Revision tracking records →
>>>
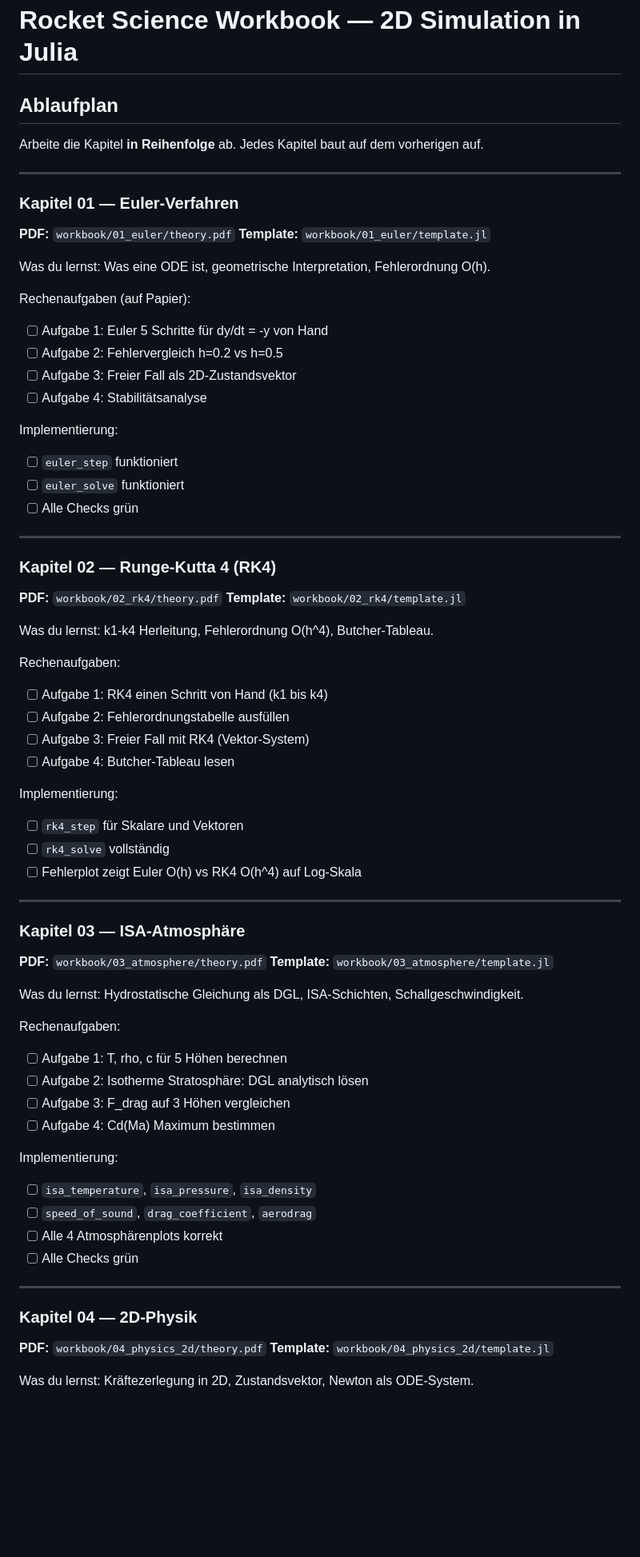
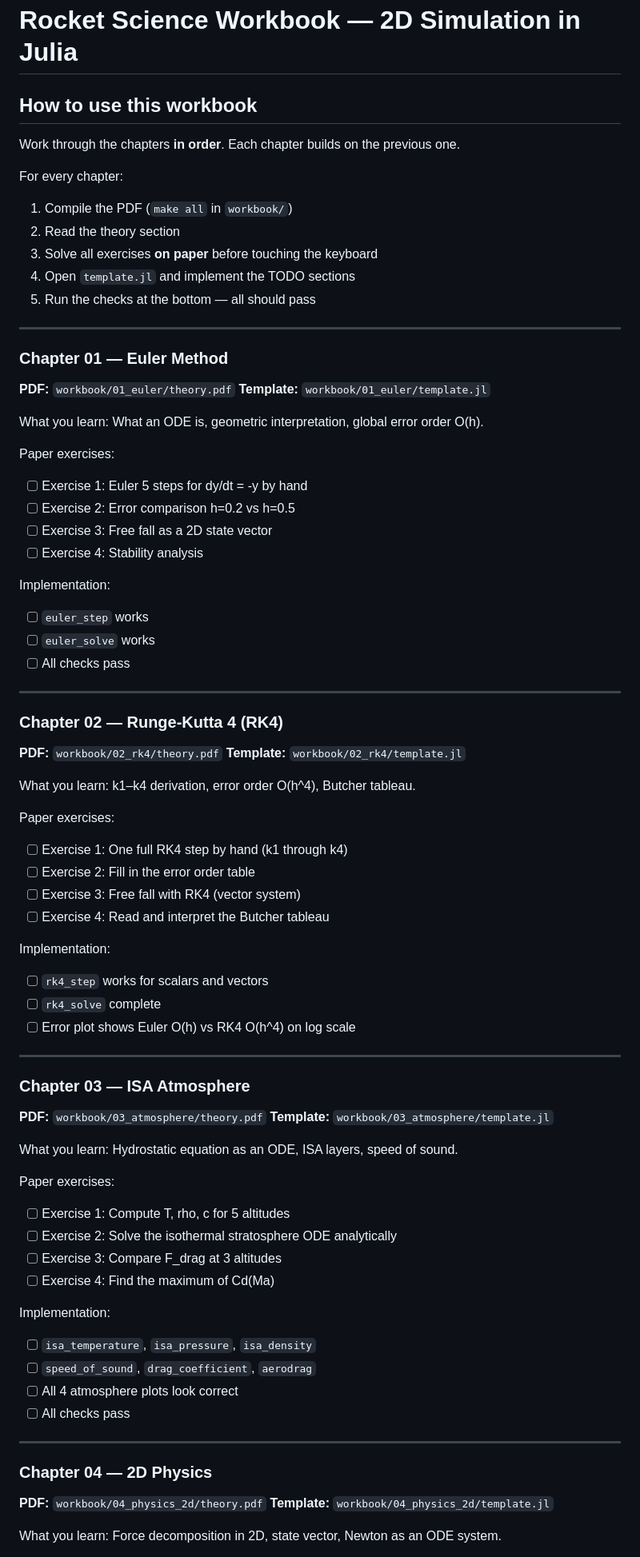
Before and after one commit to Lugmaner/rocket-flight-simulation-c, a Markdown page: simulation-2D-jl/ROADMAP.md, the part around one of its changes. Shown at 80% size. Rendered like a GitHub page; blank space fills up the shorter version.

```diff
--- a/simulation-2D-jl/ROADMAP.md
+++ b/simulation-2D-jl/ROADMAP.md
@@ -1,72 +1,79 @@
 # Rocket Science Workbook — 2D Simulation in Julia
 
-## Ablaufplan
+## How to use this workbook
 
-Arbeite die Kapitel **in Reihenfolge** ab. Jedes Kapitel baut auf dem vorherigen auf.
+Work through the chapters **in order**. Each chapter builds on the previous one.
+
+For every chapter:
+1. Compile the PDF (`make all` in `workbook/`)
+2. Read the theory section
+3. Solve all exercises **on paper** before touching the keyboard
+4. Open `template.jl` and implement the TODO sections
+5. Run the checks at the bottom — all should pass
 
 ---
 
-### Kapitel 01 — Euler-Verfahren
+### Chapter 01 — Euler Method
 **PDF:** `workbook/01_euler/theory.pdf`
 **Template:** `workbook/01_euler/template.jl`
 
-Was du lernst: Was eine ODE ist, geometrische Interpretation, Fehlerordnung O(h).
+What you learn: What an ODE is, geometric interpretation, global error order O(h).
 
-Rechenaufgaben (auf Papier):
-- [ ] Aufgabe 1: Euler 5 Schritte für dy/dt = -y von Hand
-- [ ] Aufgabe 2: Fehlervergleich h=0.2 vs h=0.5
-- [ ] Aufgabe 3: Freier Fall als 2D-Zustandsvektor
-- [ ] Aufgabe 4: Stabilitätsanalyse
+Paper exercises:
+- [ ] Exercise 1: Euler 5 steps for dy/dt = -y by hand
+- [ ] Exercise 2: Error comparison h=0.2 vs h=0.5
+- [ ] Exercise 3: Free fall as a 2D state vector
+- [ ] Exercise 4: Stability analysis
 
-Implementierung:
-- [ ] `euler_step` funktioniert
-- [ ] `euler_solve` funktioniert
-- [ ] Alle Checks grün
+Implementation:
+- [ ] `euler_step` works
+- [ ] `euler_solve` works
+- [ ] All checks pass
 
 ---
 
-### Kapitel 02 — Runge-Kutta 4 (RK4)
+### Chapter 02 — Runge-Kutta 4 (RK4)
 **PDF:** `workbook/02_rk4/theory.pdf`
 **Template:** `workbook/02_rk4/template.jl`
 
-Was du lernst: k1-k4 Herleitung, Fehlerordnung O(h^4), Butcher-Tableau.
+What you learn: k1–k4 derivation, error order O(h^4), Butcher tableau.
 
-Rechenaufgaben:
-- [ ] Aufgabe 1: RK4 einen Schritt von Hand (k1 bis k4)
-- [ ] Aufgabe 2: Fehlerordnungstabelle ausfüllen
-- [ ] Aufgabe 3: Freier Fall mit RK4 (Vektor-System)
-- [ ] Aufgabe 4: Butcher-Tableau lesen
+Paper exercises:
+- [ ] Exercise 1: One full RK4 step by hand (k1 through k4)
+- [ ] Exercise 2: Fill in the error order table
+- [ ] Exercise 3: Free fall with RK4 (vector system)
+- [ ] Exercise 4: Read and interpret the Butcher tableau
 
-Implementierung:
-- [ ] `rk4_step` für Skalare und Vektoren
-- [ ] `rk4_solve` vollständig
-- [ ] Fehlerplot zeigt Euler O(h) vs RK4 O(h^4) auf Log-Skala
+Implementation:
+- [ ] `rk4_step` works for scalars and vectors
+- [ ] `rk4_solve` complete
+- [ ] Error plot shows Euler O(h) vs RK4 O(h^4) on log scale
 
 ---
 
-### Kapitel 03 — ISA-Atmosphäre
+### Chapter 03 — ISA Atmosphere
 **PDF:** `workbook/03_atmosphere/theory.pdf`
 **Template:** `workbook/03_atmosphere/template.jl`
 
-Was du lernst: Hydrostatische Gleichung als DGL, ISA-Schichten, Schallgeschwindigkeit.
+What you learn: Hydrostatic equation as an ODE, ISA layers, speed of sound.
 
-Rechenaufgaben:
-- [ ] Aufgabe 1: T, rho, c für 5 Höhen berechnen
-- [ ] Aufgabe 2: Isotherme Stratosphäre: DGL analytisch lösen
-- [ ] Aufgabe 3: F_drag auf 3 Höhen vergleichen
-- [ ] Aufgabe 4: Cd(Ma) Maximum bestimmen
+Paper exercises:
+- [ ] Exercise 1: Compute T, rho, c for 5 altitudes
+- [ ] Exercise 2: Solve the isothermal stratosphere ODE analytically
+- [ ] Exercise 3: Compare F_drag at 3 altitudes
+- [ ] Exercise 4: Find the maximum of Cd(Ma)
 
-Implementierung:
+Implementation:
 - [ ] `isa_temperature`, `isa_pressure`, `isa_density`
 - [ ] `speed_of_sound`, `drag_coefficient`, `aerodrag`
-- [ ] Alle 4 Atmosphärenplots korrekt
-- [ ] Alle Checks grün
+- [ ] All 4 atmosphere plots look correct
+- [ ] All checks pass
 
 ---
 
-### Kapitel 04 — 2D-Physik
+### Chapter 04 — 2D Physics
 **PDF:** `workbook/04_physics_2d/theory.pdf`
 **Template:** `workbook/04_physics_2d/template.jl`
 
-Was du lernst: Kräftezerlegung in 2D, Zustandsvektor, Newton als ODE-System.
+What you learn: Force decomposition in 2D, state vector, Newton as an ODE system.
 
```
Also changed, not shown: other parts of simulation-2D-jl/ROADMAP.md (+50 -51 lines).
<<<
What you need to do →
Print all of the entries word for word. Skip any images they contain.

Problem solution →
Before and after one commit to Lugmaner/rocket-flight-simulation-c, a Markdown page: simulation-2D-jl/ROADMAP.md, the part around one of its changes. Shown at 80% size. Rendered like a GitHub page; blank space fills up the shorter version.

```diff
--- a/simulation-2D-jl/ROADMAP.md
+++ b/simulation-2D-jl/ROADMAP.md
@@ -1,72 +1,79 @@
 # Rocket Science Workbook — 2D Simulation in Julia
 
-## Ablaufplan
+## How to use this workbook
 
-Arbeite die Kapitel **in Reihenfolge** ab. Jedes Kapitel baut auf dem vorherigen auf.
+Work through the chapters **in order**. Each chapter builds on the previous one.
+
+For every chapter:
+1. Compile the PDF (`make all` in `workbook/`)
+2. Read the theory section
+3. Solve all exercises **on paper** before touching the keyboard
+4. Open `template.jl` and implement the TODO sections
+5. Run the checks at the bottom — all should pass
 
 ---
 
-### Kapitel 01 — Euler-Verfahren
+### Chapter 01 — Euler Method
 **PDF:** `workbook/01_euler/theory.pdf`
 **Template:** `workbook/01_euler/template.jl`
 
-Was du lernst: Was eine ODE ist, geometrische Interpretation, Fehlerordnung O(h).
+What you learn: What an ODE is, geometric interpretation, global error order O(h).
 
-Rechenaufgaben (auf Papier):
-- [ ] Aufgabe 1: Euler 5 Schritte für dy/dt = -y von Hand
-- [ ] Aufgabe 2: Fehlervergleich h=0.2 vs h=0.5
-- [ ] Aufgabe 3: Freier Fall als 2D-Zustandsvektor
-- [ ] Aufgabe 4: Stabilitätsanalyse
+Paper exercises:
+- [ ] Exercise 1: Euler 5 steps for dy/dt = -y by hand
+- [ ] Exercise 2: Error comparison h=0.2 vs h=0.5
+- [ ] Exercise 3: Free fall as a 2D state vector
+- [ ] Exercise 4: Stability analysis
 
-Implementierung:
-- [ ] `euler_step` funktioniert
-- [ ] `euler_solve` funktioniert
-- [ ] Alle Checks grün
+Implementation:
+- [ ] `euler_step` works
+- [ ] `euler_solve` works
+- [ ] All checks pass
 
 ---
 
-### Kapitel 02 — Runge-Kutta 4 (RK4)
+### Chapter 02 — Runge-Kutta 4 (RK4)
 **PDF:** `workbook/02_rk4/theory.pdf`
 **Template:** `workbook/02_rk4/template.jl`
 
-Was du lernst: k1-k4 Herleitung, Fehlerordnung O(h^4), Butcher-Tableau.
+What you learn: k1–k4 derivation, error order O(h^4), Butcher tableau.
 
-Rechenaufgaben:
-- [ ] Aufgabe 1: RK4 einen Schritt von Hand (k1 bis k4)
-- [ ] Aufgabe 2: Fehlerordnungstabelle ausfüllen
-- [ ] Aufgabe 3: Freier Fall mit RK4 (Vektor-System)
-- [ ] Aufgabe 4: Butcher-Tableau lesen
+Paper exercises:
+- [ ] Exercise 1: One full RK4 step by hand (k1 through k4)
+- [ ] Exercise 2: Fill in the error order table
+- [ ] Exercise 3: Free fall with RK4 (vector system)
+- [ ] Exercise 4: Read and interpret the Butcher tableau
 
-Implementierung:
-- [ ] `rk4_step` für Skalare und Vektoren
-- [ ] `rk4_solve` vollständig
-- [ ] Fehlerplot zeigt Euler O(h) vs RK4 O(h^4) auf Log-Skala
+Implementation:
+- [ ] `rk4_step` works for scalars and vectors
+- [ ] `rk4_solve` complete
+- [ ] Error plot shows Euler O(h) vs RK4 O(h^4) on log scale
 
 ---
 
-### Kapitel 03 — ISA-Atmosphäre
+### Chapter 03 — ISA Atmosphere
 **PDF:** `workbook/03_atmosphere/theory.pdf`
 **Template:** `workbook/03_atmosphere/template.jl`
 
-Was du lernst: Hydrostatische Gleichung als DGL, ISA-Schichten, Schallgeschwindigkeit.
+What you learn: Hydrostatic equation as an ODE, ISA layers, speed of sound.
 
-Rechenaufgaben:
-- [ ] Aufgabe 1: T, rho, c für 5 Höhen berechnen
-- [ ] Aufgabe 2: Isotherme Stratosphäre: DGL analytisch lösen
-- [ ] Aufgabe 3: F_drag auf 3 Höhen vergleichen
-- [ ] Aufgabe 4: Cd(Ma) Maximum bestimmen
+Paper exercises:
+- [ ] Exercise 1: Compute T, rho, c for 5 altitudes
+- [ ] Exercise 2: Solve the isothermal stratosphere ODE analytically
+- [ ] Exercise 3: Compare F_drag at 3 altitudes
+- [ ] Exercise 4: Find the maximum of Cd(Ma)
 
-Implementierung:
+Implementation:
 - [ ] `isa_temperature`, `isa_pressure`, `isa_density`
 - [ ] `speed_of_sound`, `drag_coefficient`, `aerodrag`
-- [ ] Alle 4 Atmosphärenplots korrekt
-- [ ] Alle Checks grün
+- [ ] All 4 atmosphere plots look correct
+- [ ] All checks pass
 
 ---
 
-### Kapitel 04 — 2D-Physik
+### Chapter 04 — 2D Physics
 **PDF:** `workbook/04_physics_2d/theory.pdf`
 **Template:** `workbook/04_physics_2d/template.jl`
 
-Was du lernst: Kräftezerlegung in 2D, Zustandsvektor, Newton als ODE-System.
+What you learn: Force decomposition in 2D, state vector, Newton as an ODE system.
 
```
Also changed, not shown: other parts of simulation-2D-jl/ROADMAP.md (+50 -51 lines).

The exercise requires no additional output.